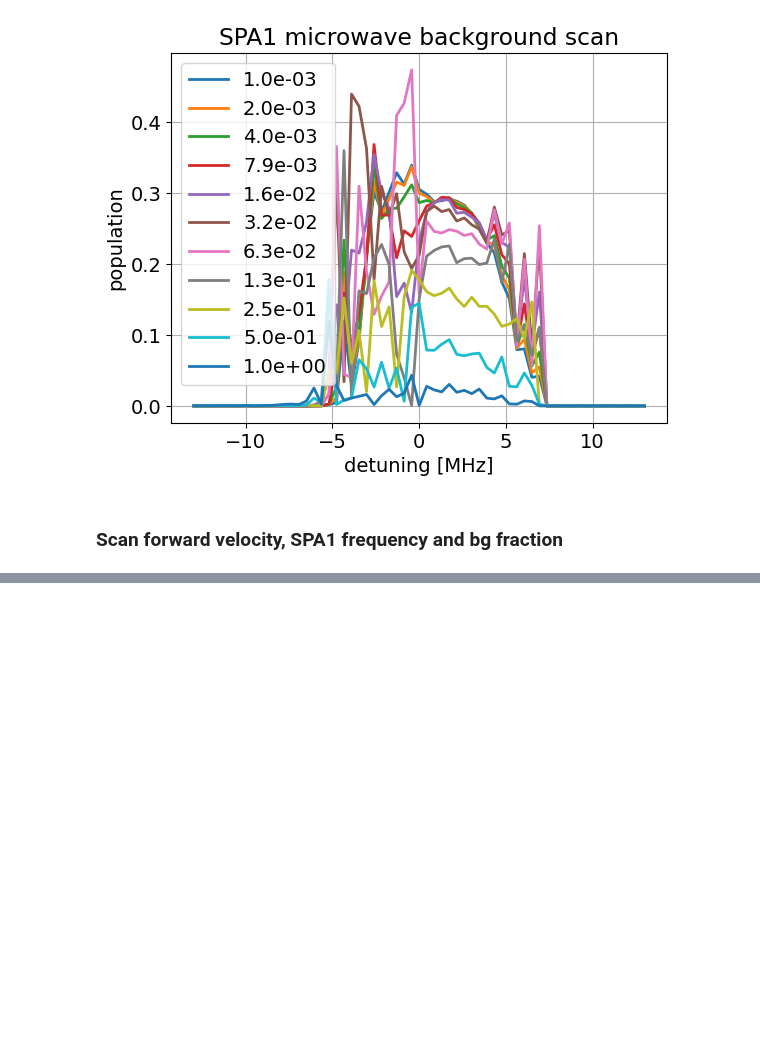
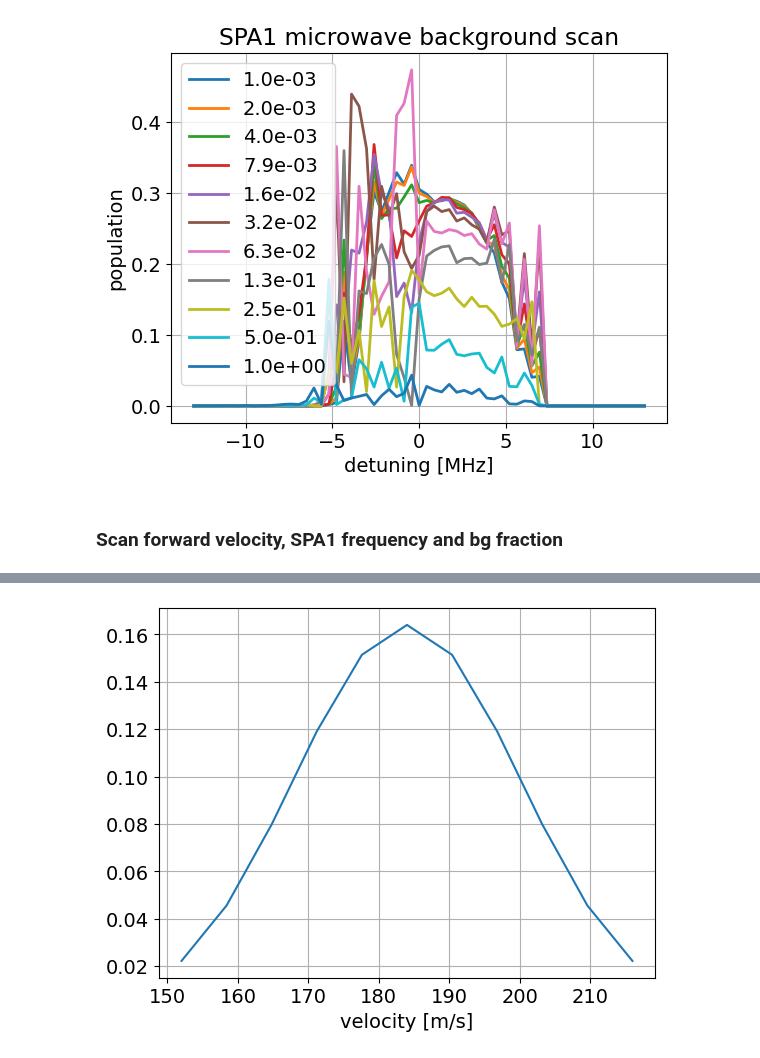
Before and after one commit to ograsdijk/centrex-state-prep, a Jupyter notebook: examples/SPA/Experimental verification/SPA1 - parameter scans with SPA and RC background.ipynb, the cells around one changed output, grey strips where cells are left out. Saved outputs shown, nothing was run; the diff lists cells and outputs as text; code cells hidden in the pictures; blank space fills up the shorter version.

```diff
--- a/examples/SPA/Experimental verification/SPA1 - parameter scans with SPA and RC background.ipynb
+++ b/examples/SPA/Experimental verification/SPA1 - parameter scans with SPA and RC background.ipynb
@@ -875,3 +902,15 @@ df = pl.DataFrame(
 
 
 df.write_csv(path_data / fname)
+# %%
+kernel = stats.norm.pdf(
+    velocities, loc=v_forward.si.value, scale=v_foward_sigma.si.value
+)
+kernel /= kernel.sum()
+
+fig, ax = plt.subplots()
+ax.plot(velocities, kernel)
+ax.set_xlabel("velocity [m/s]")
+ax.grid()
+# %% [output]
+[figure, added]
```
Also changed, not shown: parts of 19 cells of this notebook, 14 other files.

+ + +

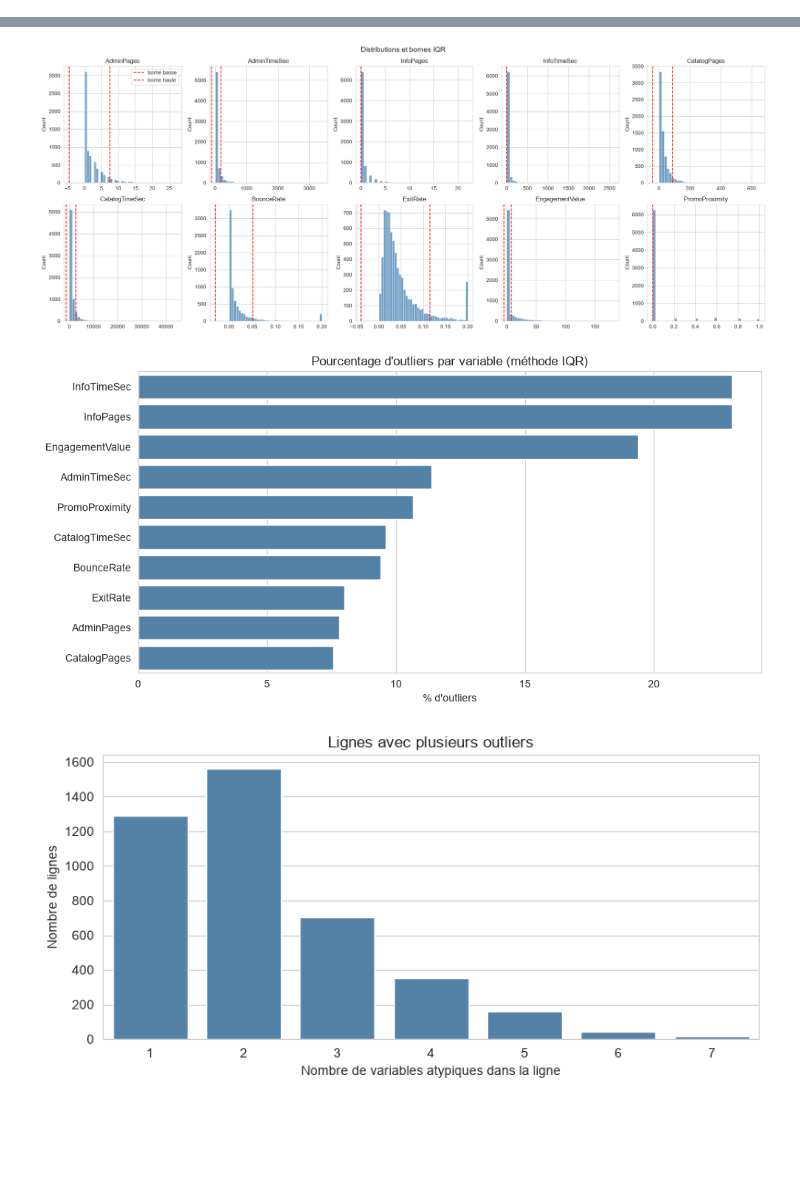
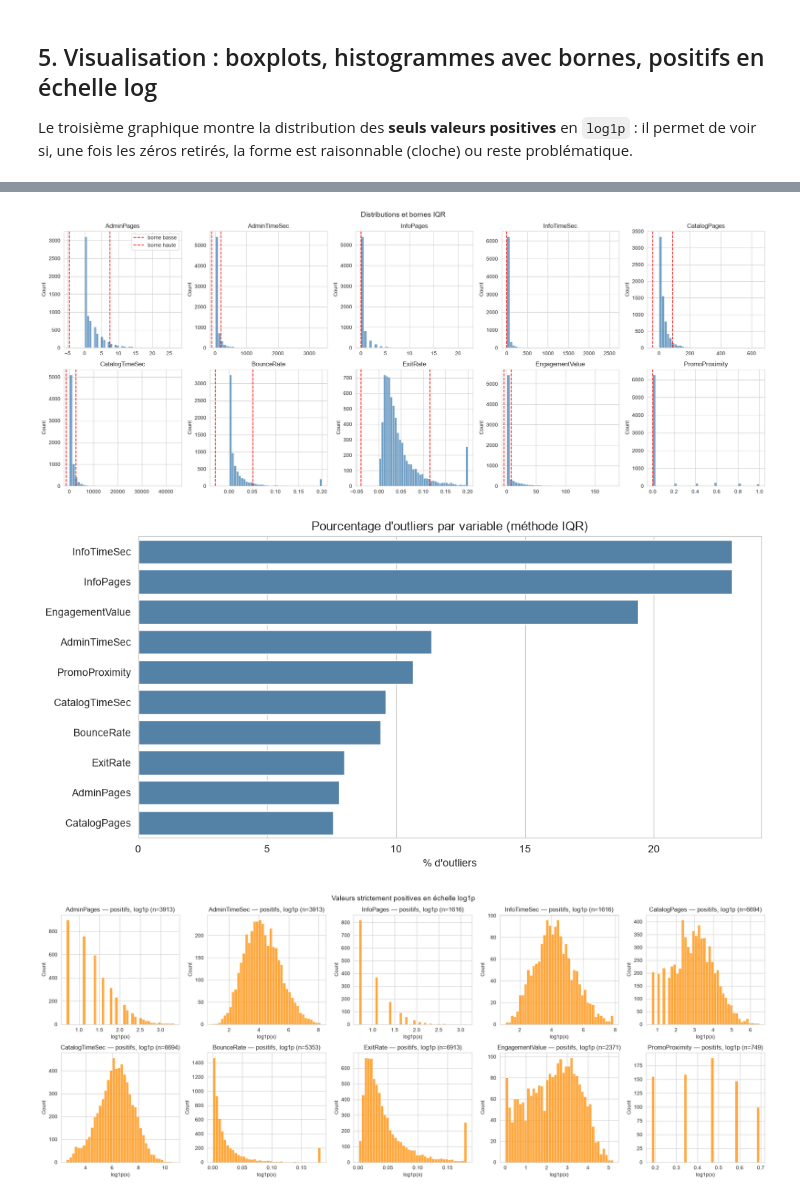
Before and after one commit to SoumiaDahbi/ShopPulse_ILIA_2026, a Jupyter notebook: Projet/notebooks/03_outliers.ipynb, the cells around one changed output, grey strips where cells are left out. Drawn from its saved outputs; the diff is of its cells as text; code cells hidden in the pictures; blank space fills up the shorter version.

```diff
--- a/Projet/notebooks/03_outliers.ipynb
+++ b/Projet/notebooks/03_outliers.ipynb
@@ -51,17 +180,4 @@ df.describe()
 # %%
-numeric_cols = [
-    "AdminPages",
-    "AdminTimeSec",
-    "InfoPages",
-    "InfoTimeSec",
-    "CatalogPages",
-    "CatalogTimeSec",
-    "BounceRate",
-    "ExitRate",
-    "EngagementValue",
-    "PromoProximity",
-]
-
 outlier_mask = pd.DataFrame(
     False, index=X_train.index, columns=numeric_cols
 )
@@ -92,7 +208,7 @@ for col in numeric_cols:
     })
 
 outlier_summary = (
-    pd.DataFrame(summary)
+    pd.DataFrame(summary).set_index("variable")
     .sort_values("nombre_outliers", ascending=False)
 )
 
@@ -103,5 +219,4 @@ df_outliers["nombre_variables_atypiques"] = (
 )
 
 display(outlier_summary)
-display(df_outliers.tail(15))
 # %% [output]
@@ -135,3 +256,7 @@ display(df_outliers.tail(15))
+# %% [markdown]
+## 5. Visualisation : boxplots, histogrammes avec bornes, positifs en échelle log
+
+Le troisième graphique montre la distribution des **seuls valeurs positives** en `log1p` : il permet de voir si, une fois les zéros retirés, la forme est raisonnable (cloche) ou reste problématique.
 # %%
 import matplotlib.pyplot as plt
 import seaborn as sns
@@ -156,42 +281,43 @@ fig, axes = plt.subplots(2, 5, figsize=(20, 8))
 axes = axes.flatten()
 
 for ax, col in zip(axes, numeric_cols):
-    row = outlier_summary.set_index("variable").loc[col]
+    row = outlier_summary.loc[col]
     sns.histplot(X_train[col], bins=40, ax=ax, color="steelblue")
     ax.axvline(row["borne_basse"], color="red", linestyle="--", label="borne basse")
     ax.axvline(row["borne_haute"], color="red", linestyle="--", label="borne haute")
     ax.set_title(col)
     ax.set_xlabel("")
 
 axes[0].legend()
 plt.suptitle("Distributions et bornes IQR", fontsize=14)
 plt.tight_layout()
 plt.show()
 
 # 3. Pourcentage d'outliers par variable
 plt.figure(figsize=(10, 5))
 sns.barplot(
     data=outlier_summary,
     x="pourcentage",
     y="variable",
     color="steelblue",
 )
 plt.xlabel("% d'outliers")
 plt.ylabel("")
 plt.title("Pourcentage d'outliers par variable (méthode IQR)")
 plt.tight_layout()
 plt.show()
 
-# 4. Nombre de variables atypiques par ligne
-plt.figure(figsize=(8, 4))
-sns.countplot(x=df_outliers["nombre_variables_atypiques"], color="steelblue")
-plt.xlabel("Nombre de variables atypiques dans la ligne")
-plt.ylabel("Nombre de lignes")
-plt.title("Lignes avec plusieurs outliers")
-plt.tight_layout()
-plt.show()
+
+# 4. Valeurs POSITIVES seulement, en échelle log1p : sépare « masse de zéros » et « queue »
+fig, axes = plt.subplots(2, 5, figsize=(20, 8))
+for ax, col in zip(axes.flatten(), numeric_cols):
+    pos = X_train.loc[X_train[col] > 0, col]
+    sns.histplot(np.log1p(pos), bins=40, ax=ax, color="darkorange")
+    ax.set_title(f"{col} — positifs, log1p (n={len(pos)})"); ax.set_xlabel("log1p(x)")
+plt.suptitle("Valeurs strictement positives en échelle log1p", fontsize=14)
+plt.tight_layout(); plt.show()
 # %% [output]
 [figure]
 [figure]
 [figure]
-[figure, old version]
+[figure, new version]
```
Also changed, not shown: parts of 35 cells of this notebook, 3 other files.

+ + +

Exercise details: Copy every line of the entries above in which "axes" occurs.

Reply:
@@ -156,42 +281,43 @@ fig, axes = plt.subplots(2, 5, figsize=(20, 8))
 axes = axes.flatten()
 for ax, col in zip(axes, numeric_cols):
 axes[0].legend()
+fig, axes = plt.subplots(2, 5, figsize=(20, 8))
+for ax, col in zip(axes.flatten(), numeric_cols):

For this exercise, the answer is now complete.